Count how many lines of the material below have the word "path" and give only the number.

>>

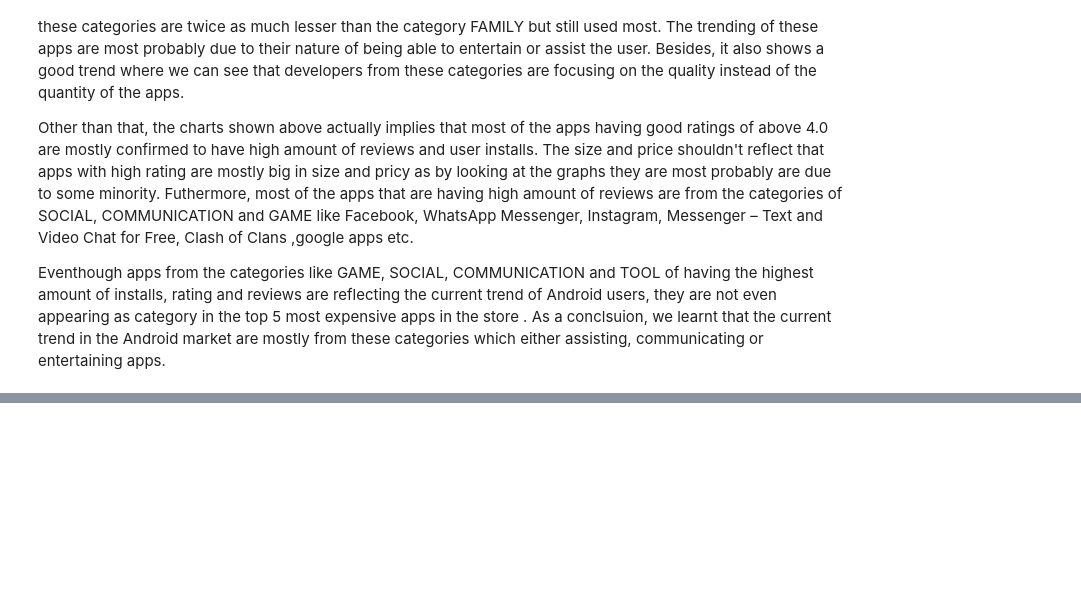
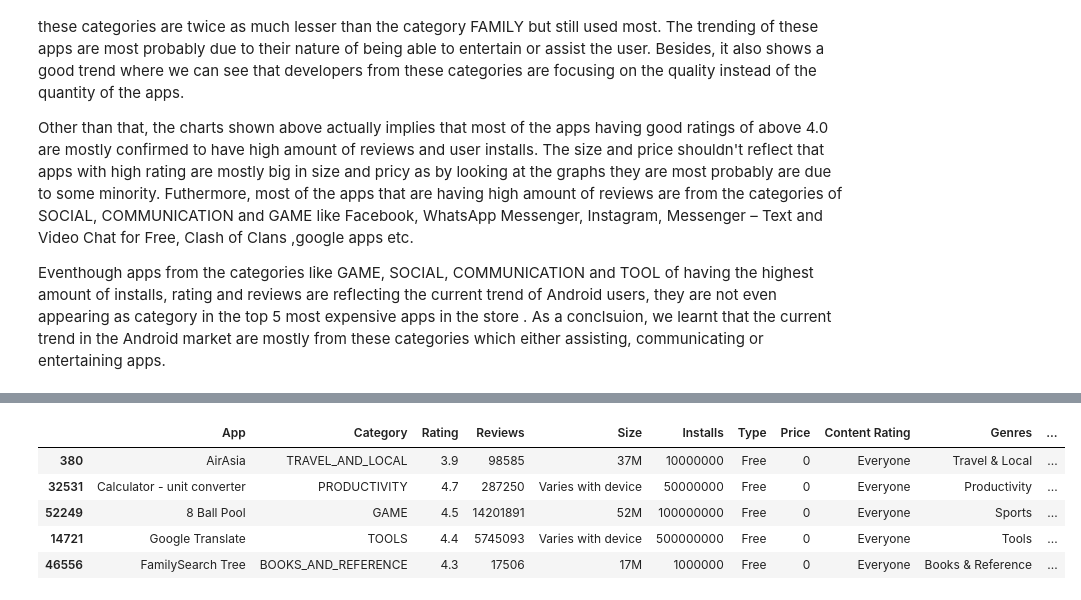
Before and after one commit to brahma102/Play-Store-App-Review-Analysis, a Jupyter notebook: Play_Store_App_Review_Analysis_Capstone_Project.ipynb, the cells around one changed output, grey strips where cells are left out. Cells and saved outputs as stored; diff of their text form; code cells hidden in the pictures; blank space fills up the shorter version.

```diff
--- a/Play_Store_App_Review_Analysis_Capstone_Project.ipynb
+++ b/Play_Store_App_Review_Analysis_Capstone_Project.ipynb
@@ -28,7 +28,7 @@ Drive already mounted at /content/drive; to attempt to forcibly remount, call dr
 # reading dataset
 path  = "/content/drive/MyDrive/Colab Notebooks/Capstone Project 1/"
 df1 = pd.read_csv(path + "Play Store Data.csv")
-df2 = pd.read_csv(path + "User Reviews.csv")
+df3 = pd.read_csv(path + "User Reviews.csv")
 # %%
 # displaying the head or the first 10 rows of the dataframe
 df1.head(10)
@@ -517,0 +528,10 @@ Eventhough apps from the categories like GAME, SOCIAL, COMMUNICATION and TOOL of
+# %%
+df4=pd.merge(df2,df3,how='inner',on='App')
+df4.sample(5)
+# %% [output]
+|  | App | Category | Rating | Reviews | Size | Installs | Type | Price | Content Rating | Genres | ... |
+| 380 | AirAsia | TRAVEL_AND_LOCAL | 3.9 | 98585 | 37M | 10000000 | Free | 0 | Everyone | Travel & Local | ... |
+| 32531 | Calculator - unit converter | PRODUCTIVITY | 4.7 | 287250 | Varies with device | 50000000 | Free | 0 | Everyone | Productivity | ... |
+| 52249 | 8 Ball Pool | GAME | 4.5 | 14201891 | 52M | 100000000 | Free | 0 | Everyone | Sports | ... |
+| 14721 | Google Translate | TOOLS | 4.4 | 5745093 | Varies with device | 500000000 | Free | 0 | Everyone | Tools | ... |
+| 46556 | FamilySearch Tree | BOOKS_AND_REFERENCE | 4.3 | 17506 | 17M | 1000000 | Free | 0 | Everyone | Books & Reference | ... |
```
Also changed, not shown: parts of 1 cell of this notebook.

<<

**Solution for this task:**
4